== How to complete this task ==
Search the listing below for the word "page" and copy each line where it appears.
== Segment start ==
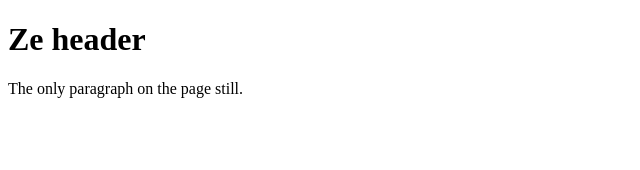
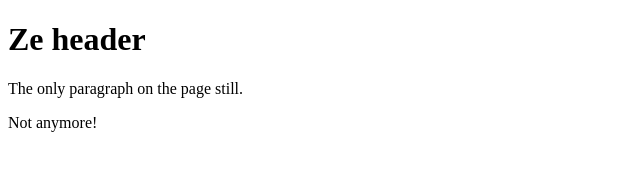
Before and after one commit to maximcovali/vsCodePractice, a plain HTML site: page index.html in a window 1280 px wide. Shown: the whole page, without its empty margins (0-640 px from the left). Drawn offline with Linux system fonts and the light colour scheme.

Commit message:
Update index.html

```diff
--- a/index.html
+++ b/index.html
@@ -9,5 +9,6 @@
 <body>
     <h1>Ze header</h1>
     <p>The only paragraph on the page still.</p>
+    <p>Not anymore!</p>
 </body>
 </html>
```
== Segment end ==
== Solution for this exercise ==
Before and after one commit to maximcovali/vsCodePractice, a plain HTML site: page index.html in a window 1280 px wide. Shown: the whole page, without its empty margins (0-640 px from the left). Drawn offline with Linux system fonts and the light colour scheme.
     <p>The only paragraph on the page still.</p>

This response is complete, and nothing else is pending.